can it get rid of acne and acne scars once and for all?
Can Chemical Peel Get Rid of Acne and Deep Craters?
Doctor Answers (4)
Chemical peels are useful for helping people with acne scarring. If done in a series (about one a week for a period of 5 weeks) they can produce significant results. However, if the acne is not treated properly and comes back then the scarring will continue to happen. Generally, it is recommended to continue doing series of chemical peels to keep the acne/and scarring from coming back. Once done with a series it would be best to continue getting chemical peels 1-2 times every month or as needed to keep a a consistent result.
Also you can follow a strict regime to keep the acne under control. You can use at home Glycolic peels and Retinols to help with ance. These treatments can cause sensitivity so it can be a process.
There are also many other options for acne scarring such as CO2 Laser and Fat graphing.
Hope this helps!
Best Treatment for Acne Scars
Chemical Peel Get Rid of Acne and Deep Craters
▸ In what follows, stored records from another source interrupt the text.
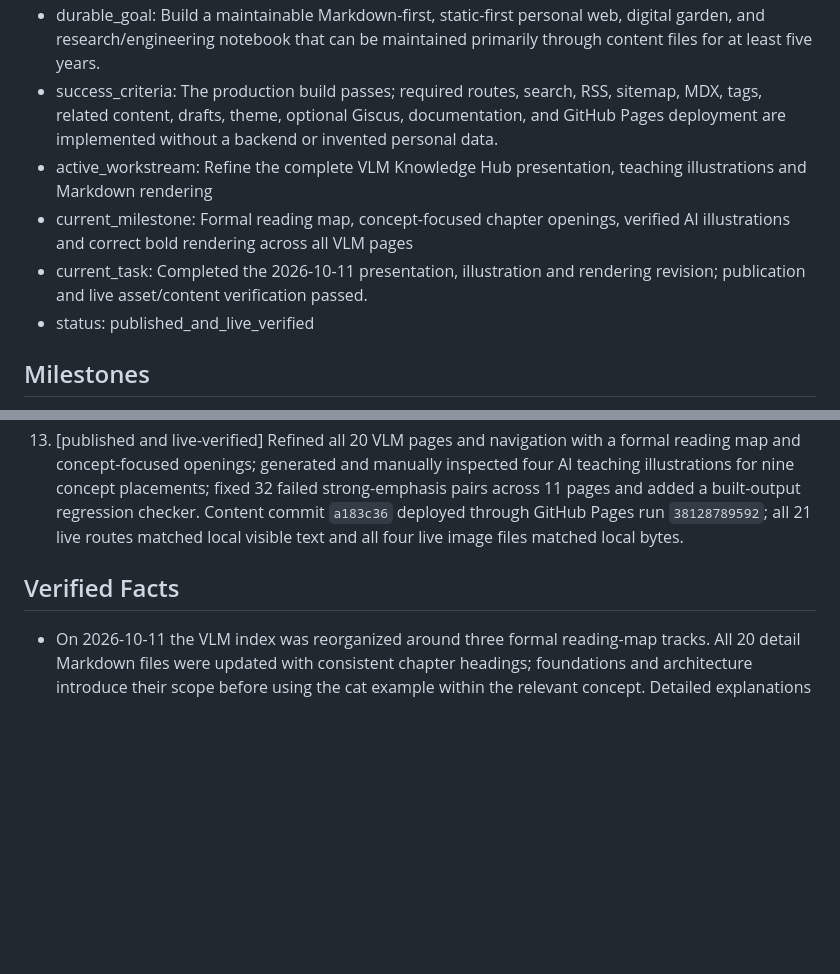
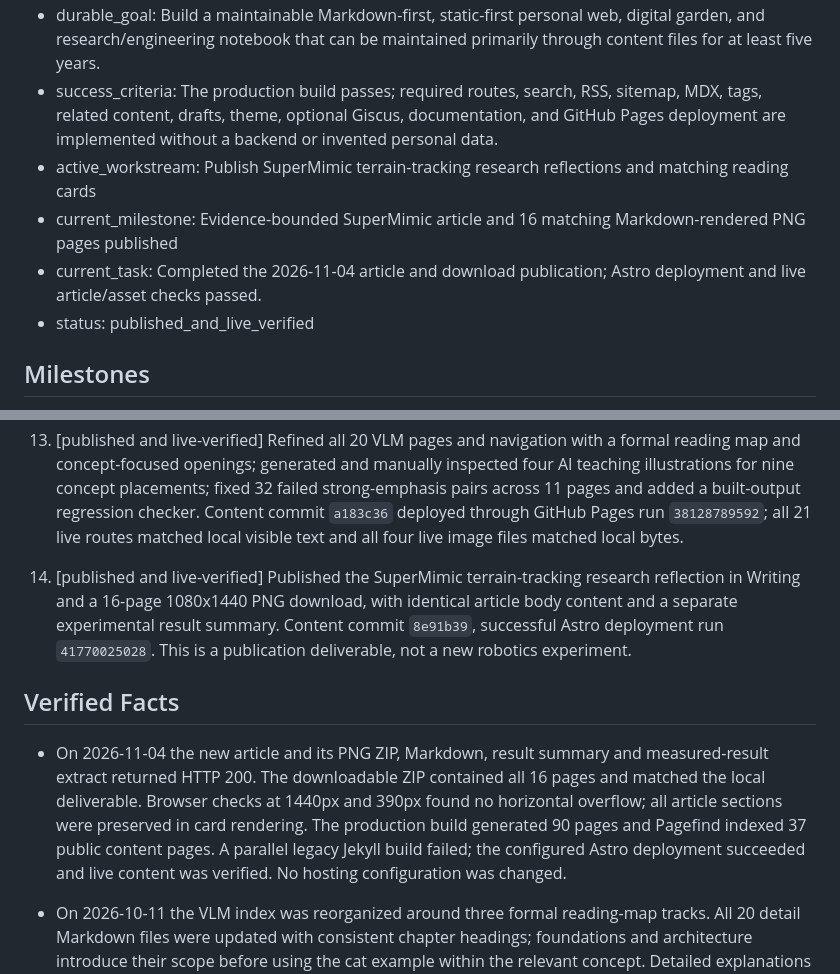
Before and after one commit to SwanChann/SwanChann.github.io, a Markdown page: PROJECT_STATE.md, 2 parts joined by grey strips. Rendered like a GitHub page; blank space fills up the shorter version.

Commit message:
Record SuperMimic publication verification [skip ci]

```diff
--- a/PROJECT_STATE.md
+++ b/PROJECT_STATE.md
@@ -4,8 +4,8 @@
 - durable_goal: Build a maintainable Markdown-first, static-first personal web, digital garden, and research/engineering notebook that can be maintained primarily through content files for at least five years.
 - success_criteria: The production build passes; required routes, search, RSS, sitemap, MDX, tags, related content, drafts, theme, optional Giscus, documentation, and GitHub Pages deployment are implemented without a backend or invented personal data.
-- active_workstream: Refine the complete VLM Knowledge Hub presentation, teaching illustrations and Markdown rendering
-- current_milestone: Formal reading map, concept-focused chapter openings, verified AI illustrations and correct bold rendering across all VLM pages
-- current_task: Completed the 2026-10-11 presentation, illustration and rendering revision; publication and live asset/content verification passed.
+- active_workstream: Publish SuperMimic terrain-tracking research reflections and matching reading cards
+- current_milestone: Evidence-bounded SuperMimic article and 16 matching Markdown-rendered PNG pages published
+- current_task: Completed the 2026-11-04 article and download publication; Astro deployment and live article/asset checks passed.
 - status: published_and_live_verified
 
 ## Milestones
@@ -24,7 +24,11 @@
 12. [published and live-verified] Expanded all 20 VLM content pages and the index with concrete teaching examples, intermediate steps, and comprehension checks; added examples and reading links to all 40 glossary entries and problem-guided source reading routes. Content commit `ef0f62d` deployed successfully through GitHub Pages run `37720199435`; all 21 live routes matched the updated local content.
 13. [published and live-verified] Refined all 20 VLM pages and navigation with a formal reading map and concept-focused openings; generated and manually inspected four AI teaching illustrations for nine concept placements; fixed 32 failed strong-emphasis pairs across 11 pages and added a built-output regression checker. Content commit `a183c36` deployed through GitHub Pages run `38128789592`; all 21 live routes matched local visible text and all four live image files matched local bytes.
 
+14. [published and live-verified] Published the SuperMimic terrain-tracking research reflection in Writing and a 16-page 1080x1440 PNG download, with identical article body content and a separate experimental result summary. Content commit `8e91b39`, successful Astro deployment run `41770025028`. This is a publication deliverable, not a new robotics experiment.
+
 ## Verified Facts
+
+- On 2026-11-04 the new article and its PNG ZIP, Markdown, result summary and measured-result extract returned HTTP 200. The downloadable ZIP contained all 16 pages and matched the local deliverable. Browser checks at 1440px and 390px found no horizontal overflow; all article sections were preserved in card rendering. The production build generated 90 pages and Pagefind indexed 37 public content pages. A parallel legacy Jekyll build failed; the configured Astro deployment succeeded and live content was verified. No hosting configuration was changed.
 
 - On 2026-10-11 the VLM index was reorganized around three formal reading-map tracks. All 20 detail Markdown files were updated with consistent chapter headings; foundations and architecture introduce their scope before using the cat example within the relevant concept. Detailed explanations and comprehension exercises were retained.
 - Four illustrations were generated with the built-in image_gen tool and inspected manually. WebP assets under `public/images/vlm/` total 223,248 bytes; complete prompts are recorded in `docs/vlm-image-prompts.json`. The nine placements explain representation, object/attribute binding, spatial transformations and temporal occlusion. Captions distinguish concept graphics from true model activations, exact transformed image pairs and measured video data.
```
Also changed, not shown: other parts of PROJECT_STATE.md (+1 -1 lines).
Peels can be an important part in both acne control and treatment of acne scars; however, it is often best to combine them with other treatments.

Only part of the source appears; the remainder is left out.